Still, this doesn’t mean you need an iodine supplement that contains all these nutrients. You should be getting them as part of a healthy diet. And mineral-rich humic and fulvic acids can help fill in dietary gaps. (58)
Here’s a look at these nutrients’ roles in supporting your iodine status and thyroid health, along with top food sources:
Selenium: Is a vital part of an enzyme that converts the inactive T4 thyroid hormone into the active T3 form. You can get selenium in Brazil nuts, meat, poultry, eggs, oatmeal, and brown rice. (57, 59)
Iron: Is required to initiate the production of thyroid hormones. Common sources of iron include beef, dark chocolate, legumes, spinach, and cashews. (56, 60)
Zinc: Helps regulate both the production and action of thyroid hormones. Some foods that will help you get more zinc in your diet include meat, poultry, yogurt, and pumpkin seeds. (61, 62, 63)
Deficiencies of these nutrients can limit the effectiveness of iodine supplements. So, make sure you’re getting enough. Taking supportive minerals for a month or two before starting iodine supplementation may also help with your tolerance of iodine. (56)
And if you have a thyroid condition, it’s important to start with a low dose of iodine and increase it slowly. It’s also wise to track your symptoms and have a functional medicine practitioner monitor your thyroid markers.
Lastly, realize that replenishing your body’s iodine stores takes time. It’s like a marathon, not a quick sprint.
Iodine and Iodide for Whole-Body Health
At best, your diet likely only supplies enough iodine to avoid developing a goiter. But every tissue in your body utilizes iodine, so it’s time to think much bigger.
To get the iodine you need to support the health of your body from head to toe, you generally need to supplement the mineral.
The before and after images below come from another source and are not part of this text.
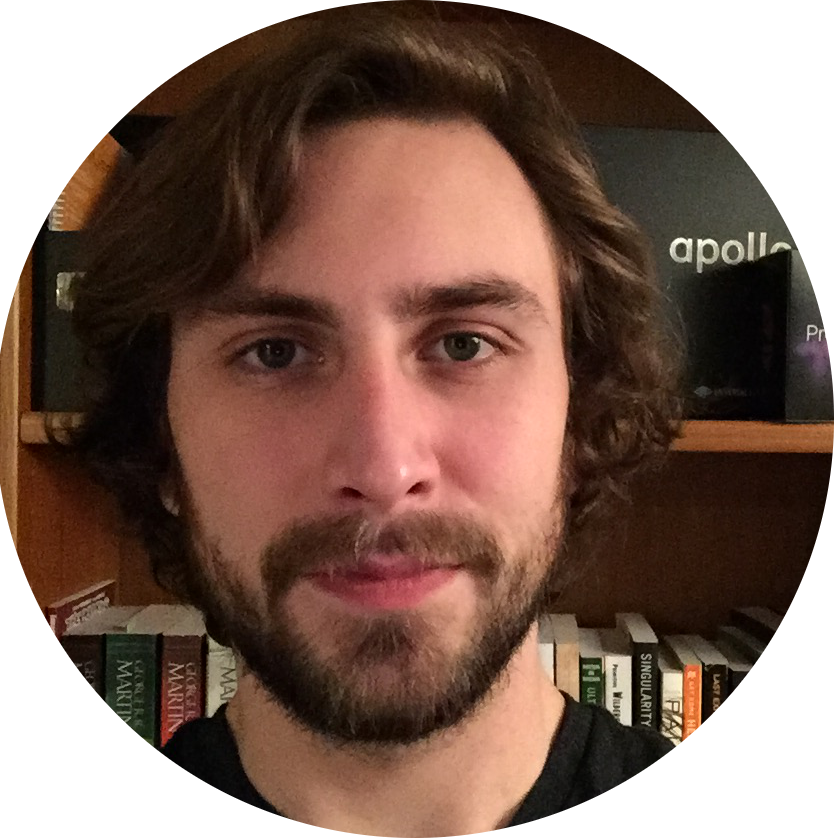
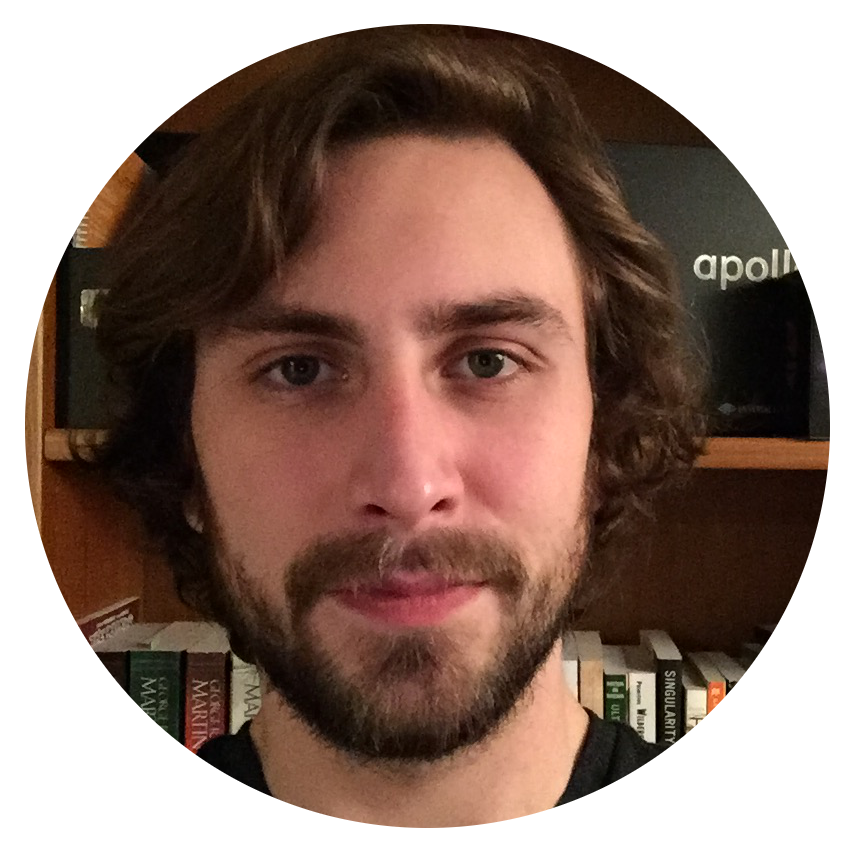
added new headshots to meet the crew section and put website in ready state. Waiting for client approval

diff --git a/index.html b/index.html
@@ -76,10 +76,10 @@
       <div class="row">
         <div class="col-xs-3 col-xs-offset-1 align-center">
           <div class="headshot">
-            <span class="glyphicon glyphicon-time"></span>
+            <img class="headshot-photo" src="images/joe-headshot.png">
           </div>
           <h4 class="title white-text">Joe McNeill</h4>
-          <p class="content">Joe's path in audio engineering began as two distinct childhood passions--music and technology--collating into one.  From his early teens and on, the bulk of his experience has involved tracking and mixing music in location recording/project studio settings.  That said, he is no stranger to commercial studio environments and other various types of projects, as well.</p>
+          <p class="content">Joe's path in audio engineering began as two distinct childhood passions--music and technology--collating into one.  From his early teens and on, the bulk of his experience has involved tracking and mixing music in location recording/project studio settings.  That said, he is no stranger to commercial studio environments and other various types of projects.</p>
         </div>
         <div class="col-xs-4 align-center">
           <div class="headshot">
@@ -90,7 +90,7 @@
         </div>
         <div class="col-xs-3 align-center">
           <div class="headshot">
-            <span class="glyphicon glyphicon-time"></span>
+            <img class="headshot-photo glyphicon" src="images/mack-headshot.png">
           </div>
           <h4 class="title white-text">Mack Scott</h4>
           <p class="content">Mack attended McNally Smith College of Music, where he earned his A.A.S. in Recording Technology. He has worked on projects varying from Folk recording, to college-level language education programs. Whatever your needs may be, Mack probably has a reverb fitting for it.</p>

diff --git a/main.css b/main.css
@@ -81,6 +81,11 @@ ul {
 	border-top: 3vw solid transparent;
 	margin: 0 auto;
 }
+.headshot-photo {
+	width: 100%;
+	margin-top: -10vw;
+}
+
 .white-triangle {
 	width: 0;
 	height: 0;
That’s because few foods supply much iodine. Plus, bromide, fluoride, and perchlorate interfere with your cells’ iodine uptake.
Some tissues of your body may respond better to iodine versus iodide and vice versa. So, choose a supplement that supplies both.
Also, look for humic and fulvic acids in an iodine supplement. This functions to protect iodine, so it’s absorbed in the needed form. These carbons also vigilantly removes toxins from iodine receptors and enables your cells to take in the iodine.
How are you going to make sure your body gets enough iodine and iodide?